'''

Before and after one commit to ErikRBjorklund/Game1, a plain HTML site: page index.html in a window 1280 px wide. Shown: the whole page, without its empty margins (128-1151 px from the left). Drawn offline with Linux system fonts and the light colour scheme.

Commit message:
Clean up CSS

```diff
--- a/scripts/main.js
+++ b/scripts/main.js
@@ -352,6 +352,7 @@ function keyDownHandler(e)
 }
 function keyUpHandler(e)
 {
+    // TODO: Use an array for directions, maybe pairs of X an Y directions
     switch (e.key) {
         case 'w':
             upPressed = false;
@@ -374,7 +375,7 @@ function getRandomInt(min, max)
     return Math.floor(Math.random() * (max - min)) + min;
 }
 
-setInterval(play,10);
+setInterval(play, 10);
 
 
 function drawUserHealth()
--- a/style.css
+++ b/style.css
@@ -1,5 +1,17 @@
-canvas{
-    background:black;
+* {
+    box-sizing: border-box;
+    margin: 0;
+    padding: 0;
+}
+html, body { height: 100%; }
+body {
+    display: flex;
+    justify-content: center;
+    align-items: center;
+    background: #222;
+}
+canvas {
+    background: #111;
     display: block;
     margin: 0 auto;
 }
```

'''
'''

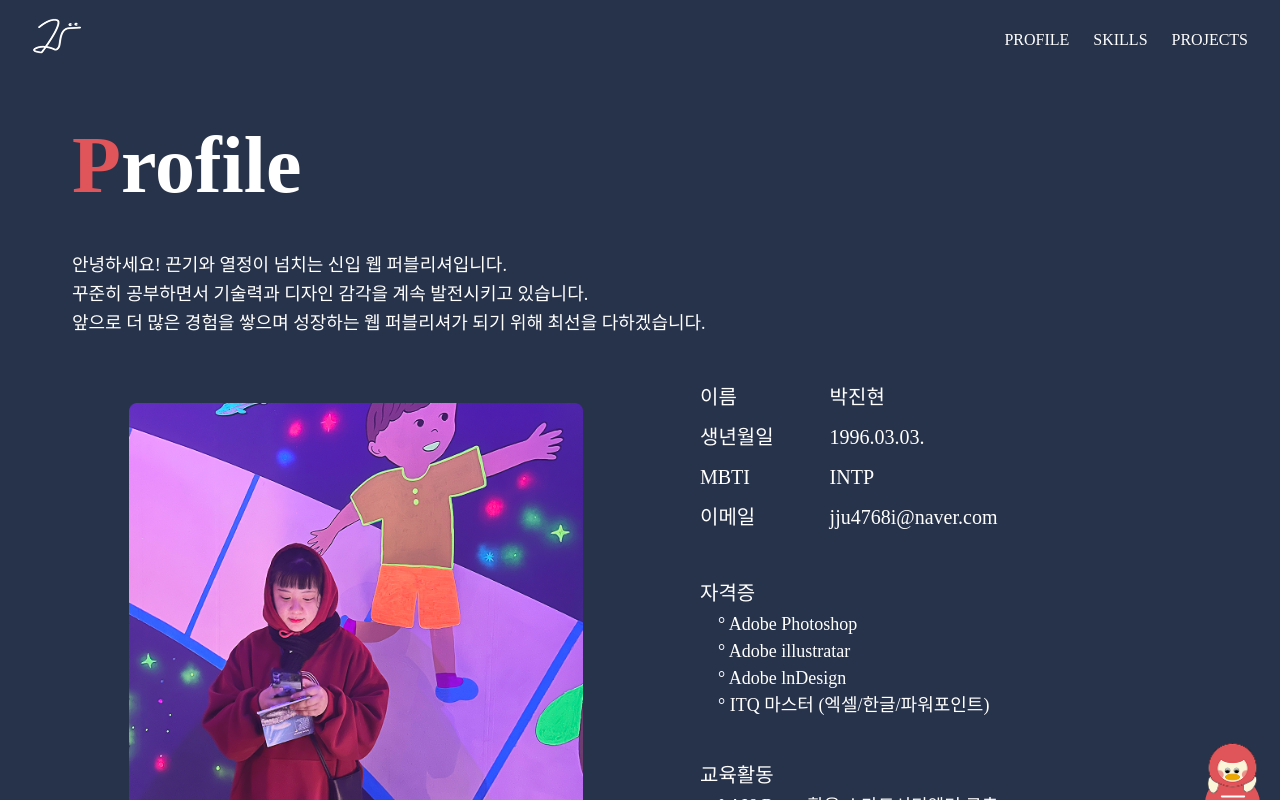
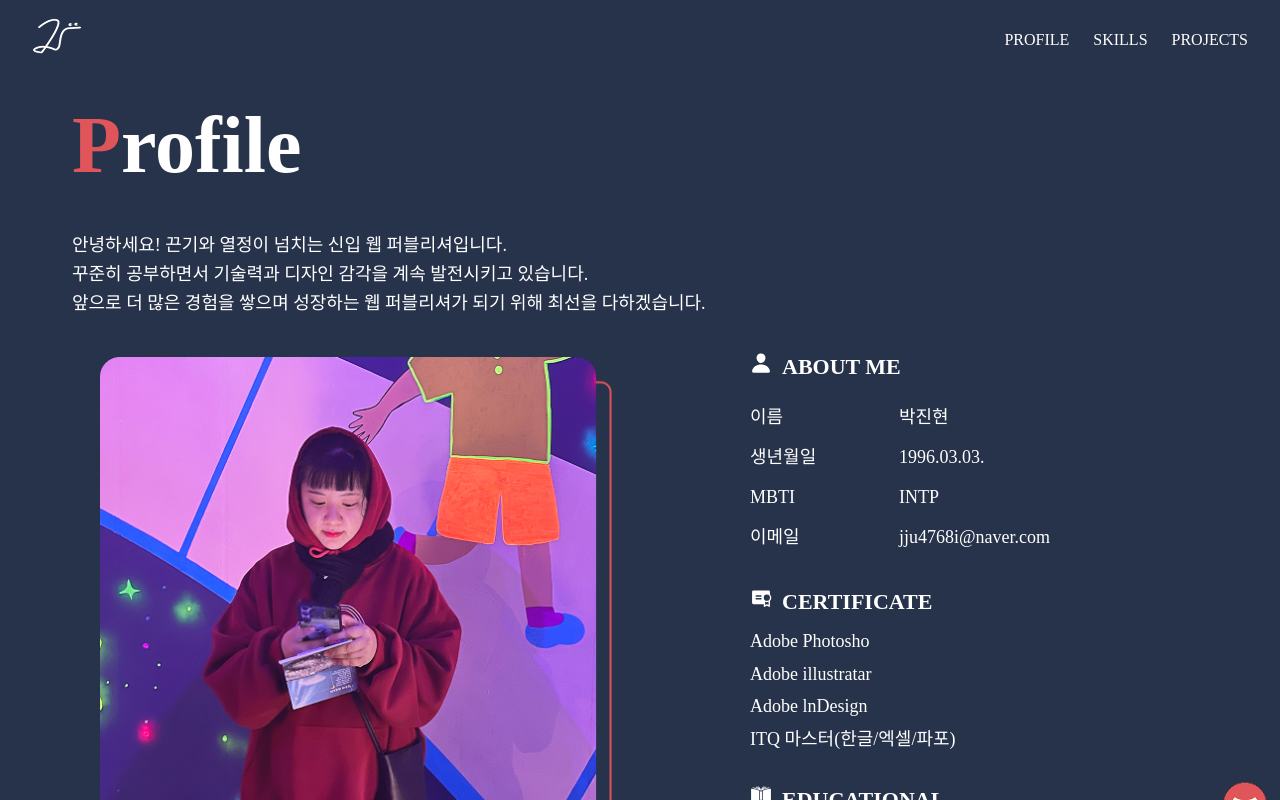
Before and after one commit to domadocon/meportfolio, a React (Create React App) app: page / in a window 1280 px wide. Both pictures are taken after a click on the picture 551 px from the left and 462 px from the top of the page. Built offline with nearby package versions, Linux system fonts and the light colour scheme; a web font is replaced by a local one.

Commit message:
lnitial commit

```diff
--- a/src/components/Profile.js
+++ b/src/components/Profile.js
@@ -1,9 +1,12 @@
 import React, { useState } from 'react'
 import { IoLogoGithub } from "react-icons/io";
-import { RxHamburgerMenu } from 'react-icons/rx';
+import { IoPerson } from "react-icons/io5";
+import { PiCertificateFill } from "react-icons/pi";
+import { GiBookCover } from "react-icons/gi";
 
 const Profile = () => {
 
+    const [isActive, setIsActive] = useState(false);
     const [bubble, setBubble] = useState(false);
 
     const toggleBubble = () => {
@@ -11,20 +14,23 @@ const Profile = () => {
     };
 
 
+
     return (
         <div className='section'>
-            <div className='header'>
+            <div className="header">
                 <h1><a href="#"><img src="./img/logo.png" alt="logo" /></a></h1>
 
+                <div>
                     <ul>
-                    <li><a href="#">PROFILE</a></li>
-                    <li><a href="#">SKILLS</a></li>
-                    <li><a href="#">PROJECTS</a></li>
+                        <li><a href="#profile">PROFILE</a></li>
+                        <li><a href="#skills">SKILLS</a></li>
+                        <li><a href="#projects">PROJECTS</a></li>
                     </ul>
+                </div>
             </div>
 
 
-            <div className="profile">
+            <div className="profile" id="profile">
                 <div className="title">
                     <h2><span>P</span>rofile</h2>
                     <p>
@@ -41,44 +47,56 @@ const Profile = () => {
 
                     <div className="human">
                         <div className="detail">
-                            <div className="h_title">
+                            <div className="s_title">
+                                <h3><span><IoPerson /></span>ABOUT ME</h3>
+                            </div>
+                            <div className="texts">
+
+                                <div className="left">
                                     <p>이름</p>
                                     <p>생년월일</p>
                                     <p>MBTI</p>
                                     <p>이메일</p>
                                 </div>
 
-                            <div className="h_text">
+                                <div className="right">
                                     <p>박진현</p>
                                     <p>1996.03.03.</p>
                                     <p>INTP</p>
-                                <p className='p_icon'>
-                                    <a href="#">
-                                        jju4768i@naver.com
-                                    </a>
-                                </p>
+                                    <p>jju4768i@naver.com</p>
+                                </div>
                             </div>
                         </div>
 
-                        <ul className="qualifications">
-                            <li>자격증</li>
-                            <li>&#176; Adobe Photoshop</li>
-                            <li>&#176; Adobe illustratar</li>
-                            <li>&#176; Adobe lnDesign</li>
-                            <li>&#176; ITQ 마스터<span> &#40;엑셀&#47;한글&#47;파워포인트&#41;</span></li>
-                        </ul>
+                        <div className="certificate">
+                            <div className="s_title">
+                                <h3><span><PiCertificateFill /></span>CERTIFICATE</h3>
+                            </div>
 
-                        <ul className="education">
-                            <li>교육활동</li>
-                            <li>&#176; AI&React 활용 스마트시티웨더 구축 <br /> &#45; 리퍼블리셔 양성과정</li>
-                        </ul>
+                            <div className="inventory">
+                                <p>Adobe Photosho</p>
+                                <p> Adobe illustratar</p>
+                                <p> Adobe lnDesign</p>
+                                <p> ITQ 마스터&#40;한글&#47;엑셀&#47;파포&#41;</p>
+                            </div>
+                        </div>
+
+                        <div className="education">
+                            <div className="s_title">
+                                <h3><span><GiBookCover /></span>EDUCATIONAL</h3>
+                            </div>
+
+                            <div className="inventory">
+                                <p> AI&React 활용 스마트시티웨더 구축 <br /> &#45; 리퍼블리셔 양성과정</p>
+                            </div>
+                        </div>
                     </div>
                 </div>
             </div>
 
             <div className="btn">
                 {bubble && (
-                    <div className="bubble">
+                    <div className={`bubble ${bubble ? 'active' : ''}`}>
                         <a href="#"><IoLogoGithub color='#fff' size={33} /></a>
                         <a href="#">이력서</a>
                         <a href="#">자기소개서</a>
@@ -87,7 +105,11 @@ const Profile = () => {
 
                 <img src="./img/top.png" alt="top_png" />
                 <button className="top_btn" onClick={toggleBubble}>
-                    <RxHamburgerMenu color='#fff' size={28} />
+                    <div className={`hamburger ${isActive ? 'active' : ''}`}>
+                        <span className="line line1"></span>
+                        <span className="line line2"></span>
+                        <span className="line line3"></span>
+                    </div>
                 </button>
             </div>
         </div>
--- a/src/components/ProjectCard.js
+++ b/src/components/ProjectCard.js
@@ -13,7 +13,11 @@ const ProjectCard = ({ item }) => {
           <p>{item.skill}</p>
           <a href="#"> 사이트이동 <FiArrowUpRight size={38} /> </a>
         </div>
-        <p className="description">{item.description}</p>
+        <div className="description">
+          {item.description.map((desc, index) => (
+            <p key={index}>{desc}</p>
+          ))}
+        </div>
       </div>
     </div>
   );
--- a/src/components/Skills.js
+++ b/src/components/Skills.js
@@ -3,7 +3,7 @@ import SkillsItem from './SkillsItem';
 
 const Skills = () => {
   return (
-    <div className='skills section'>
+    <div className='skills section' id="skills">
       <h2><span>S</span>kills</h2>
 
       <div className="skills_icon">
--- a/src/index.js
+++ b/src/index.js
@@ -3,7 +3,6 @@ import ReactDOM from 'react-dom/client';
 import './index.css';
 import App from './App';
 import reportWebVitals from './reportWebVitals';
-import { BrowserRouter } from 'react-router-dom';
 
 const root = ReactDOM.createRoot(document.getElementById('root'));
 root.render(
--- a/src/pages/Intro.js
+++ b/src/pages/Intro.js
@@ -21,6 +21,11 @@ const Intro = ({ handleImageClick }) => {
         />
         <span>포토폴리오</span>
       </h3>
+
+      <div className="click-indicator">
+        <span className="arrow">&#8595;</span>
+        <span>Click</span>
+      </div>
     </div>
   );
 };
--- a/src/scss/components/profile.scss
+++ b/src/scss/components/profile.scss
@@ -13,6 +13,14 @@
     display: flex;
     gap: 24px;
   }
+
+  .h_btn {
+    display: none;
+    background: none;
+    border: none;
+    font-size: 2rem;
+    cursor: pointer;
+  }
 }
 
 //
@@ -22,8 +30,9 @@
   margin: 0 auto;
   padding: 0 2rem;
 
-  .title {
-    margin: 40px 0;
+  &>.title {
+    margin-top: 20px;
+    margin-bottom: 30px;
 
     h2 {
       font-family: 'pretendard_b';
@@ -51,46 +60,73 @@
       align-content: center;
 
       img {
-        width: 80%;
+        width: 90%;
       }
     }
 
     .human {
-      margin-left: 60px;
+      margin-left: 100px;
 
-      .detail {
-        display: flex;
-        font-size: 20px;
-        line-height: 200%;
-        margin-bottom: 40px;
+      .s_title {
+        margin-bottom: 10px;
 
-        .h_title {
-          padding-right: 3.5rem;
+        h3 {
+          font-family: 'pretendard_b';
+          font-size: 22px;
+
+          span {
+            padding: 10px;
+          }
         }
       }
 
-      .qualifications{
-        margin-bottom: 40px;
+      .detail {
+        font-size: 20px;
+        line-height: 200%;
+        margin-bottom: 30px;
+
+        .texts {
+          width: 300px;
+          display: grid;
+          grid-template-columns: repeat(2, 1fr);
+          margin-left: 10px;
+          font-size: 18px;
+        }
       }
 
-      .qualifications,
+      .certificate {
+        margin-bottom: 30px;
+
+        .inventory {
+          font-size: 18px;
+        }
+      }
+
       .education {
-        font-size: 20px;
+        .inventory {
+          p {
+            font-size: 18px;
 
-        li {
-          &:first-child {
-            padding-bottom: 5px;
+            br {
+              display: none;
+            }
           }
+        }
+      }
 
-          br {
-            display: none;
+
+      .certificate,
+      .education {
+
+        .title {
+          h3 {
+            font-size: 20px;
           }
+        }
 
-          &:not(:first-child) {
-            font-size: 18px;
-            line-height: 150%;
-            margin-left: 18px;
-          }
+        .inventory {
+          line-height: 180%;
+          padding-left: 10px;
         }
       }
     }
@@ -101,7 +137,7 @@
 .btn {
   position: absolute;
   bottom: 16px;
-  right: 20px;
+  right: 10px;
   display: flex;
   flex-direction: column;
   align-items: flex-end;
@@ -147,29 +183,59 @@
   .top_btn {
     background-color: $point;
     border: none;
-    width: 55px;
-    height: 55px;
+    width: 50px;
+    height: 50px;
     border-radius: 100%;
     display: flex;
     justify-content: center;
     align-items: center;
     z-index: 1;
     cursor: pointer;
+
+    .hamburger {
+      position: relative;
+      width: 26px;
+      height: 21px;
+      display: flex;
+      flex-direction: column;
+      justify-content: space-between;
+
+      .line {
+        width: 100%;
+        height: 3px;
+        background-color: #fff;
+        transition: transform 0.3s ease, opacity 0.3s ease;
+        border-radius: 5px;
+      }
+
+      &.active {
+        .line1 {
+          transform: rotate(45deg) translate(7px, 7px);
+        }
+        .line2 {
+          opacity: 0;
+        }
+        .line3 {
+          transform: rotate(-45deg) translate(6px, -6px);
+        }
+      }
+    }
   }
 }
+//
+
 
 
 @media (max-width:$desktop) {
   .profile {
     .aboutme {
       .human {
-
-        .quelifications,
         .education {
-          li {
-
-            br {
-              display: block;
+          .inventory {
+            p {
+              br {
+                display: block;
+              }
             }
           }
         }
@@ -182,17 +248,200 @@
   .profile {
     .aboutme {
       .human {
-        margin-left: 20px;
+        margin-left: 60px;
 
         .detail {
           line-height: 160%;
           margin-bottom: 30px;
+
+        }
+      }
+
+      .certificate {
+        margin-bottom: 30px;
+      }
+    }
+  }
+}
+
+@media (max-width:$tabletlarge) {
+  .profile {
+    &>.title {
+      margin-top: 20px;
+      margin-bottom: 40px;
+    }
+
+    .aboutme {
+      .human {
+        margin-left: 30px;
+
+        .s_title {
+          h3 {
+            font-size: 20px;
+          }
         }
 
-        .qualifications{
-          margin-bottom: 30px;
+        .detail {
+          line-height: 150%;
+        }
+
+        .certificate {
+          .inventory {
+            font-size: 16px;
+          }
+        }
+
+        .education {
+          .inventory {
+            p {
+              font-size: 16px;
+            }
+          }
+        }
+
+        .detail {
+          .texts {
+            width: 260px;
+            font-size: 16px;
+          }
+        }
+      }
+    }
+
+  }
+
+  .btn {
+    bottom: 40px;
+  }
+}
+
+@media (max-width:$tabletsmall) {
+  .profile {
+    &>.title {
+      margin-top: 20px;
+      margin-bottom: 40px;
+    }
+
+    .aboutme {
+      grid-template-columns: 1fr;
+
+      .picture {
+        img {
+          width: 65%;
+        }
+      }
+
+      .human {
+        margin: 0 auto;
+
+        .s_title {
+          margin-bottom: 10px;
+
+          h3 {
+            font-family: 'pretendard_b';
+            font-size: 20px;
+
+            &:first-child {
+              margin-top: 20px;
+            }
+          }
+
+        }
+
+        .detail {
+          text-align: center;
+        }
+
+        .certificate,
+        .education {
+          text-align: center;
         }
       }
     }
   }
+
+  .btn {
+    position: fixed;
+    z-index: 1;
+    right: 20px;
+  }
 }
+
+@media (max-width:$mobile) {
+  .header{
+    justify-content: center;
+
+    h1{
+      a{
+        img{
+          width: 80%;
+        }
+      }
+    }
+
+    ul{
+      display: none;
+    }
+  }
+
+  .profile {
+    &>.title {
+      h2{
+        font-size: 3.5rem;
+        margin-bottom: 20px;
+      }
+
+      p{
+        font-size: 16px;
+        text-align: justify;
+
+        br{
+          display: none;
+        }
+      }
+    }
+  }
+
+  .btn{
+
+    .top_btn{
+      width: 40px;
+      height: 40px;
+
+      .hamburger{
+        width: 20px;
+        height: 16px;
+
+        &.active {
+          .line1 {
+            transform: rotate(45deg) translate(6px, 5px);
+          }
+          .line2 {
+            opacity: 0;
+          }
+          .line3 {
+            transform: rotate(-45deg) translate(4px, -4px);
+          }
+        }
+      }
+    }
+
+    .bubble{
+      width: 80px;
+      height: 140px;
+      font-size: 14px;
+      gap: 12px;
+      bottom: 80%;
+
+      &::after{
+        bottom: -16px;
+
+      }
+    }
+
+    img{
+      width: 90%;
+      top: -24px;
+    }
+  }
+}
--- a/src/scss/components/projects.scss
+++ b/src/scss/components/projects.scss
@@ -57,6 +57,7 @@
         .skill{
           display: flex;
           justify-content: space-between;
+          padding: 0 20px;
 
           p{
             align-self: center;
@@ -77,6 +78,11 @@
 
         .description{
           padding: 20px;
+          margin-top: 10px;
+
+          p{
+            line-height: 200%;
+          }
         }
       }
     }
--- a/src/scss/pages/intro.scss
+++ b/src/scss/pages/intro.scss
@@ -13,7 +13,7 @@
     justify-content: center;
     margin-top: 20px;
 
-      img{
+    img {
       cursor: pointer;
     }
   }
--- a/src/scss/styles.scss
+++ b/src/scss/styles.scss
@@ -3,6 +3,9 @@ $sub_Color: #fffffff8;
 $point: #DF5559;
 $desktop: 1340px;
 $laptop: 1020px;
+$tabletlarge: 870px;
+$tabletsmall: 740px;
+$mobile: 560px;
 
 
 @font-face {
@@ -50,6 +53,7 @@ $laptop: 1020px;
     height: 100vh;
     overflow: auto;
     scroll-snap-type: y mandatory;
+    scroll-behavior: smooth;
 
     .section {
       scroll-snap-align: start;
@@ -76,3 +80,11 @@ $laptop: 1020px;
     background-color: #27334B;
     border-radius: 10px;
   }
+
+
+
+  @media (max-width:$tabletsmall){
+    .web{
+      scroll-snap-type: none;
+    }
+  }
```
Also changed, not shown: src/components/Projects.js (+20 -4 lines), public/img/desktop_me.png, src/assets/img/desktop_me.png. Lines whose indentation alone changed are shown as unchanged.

'''

• [Assignment]
Keep only the lines of the listing that contain the word "description", and copy them.

• [Answer to this problem]
-        <p className="description">{item.description}</p>
+        <div className="description">
+          {item.description.map((desc, index) => (
         .description{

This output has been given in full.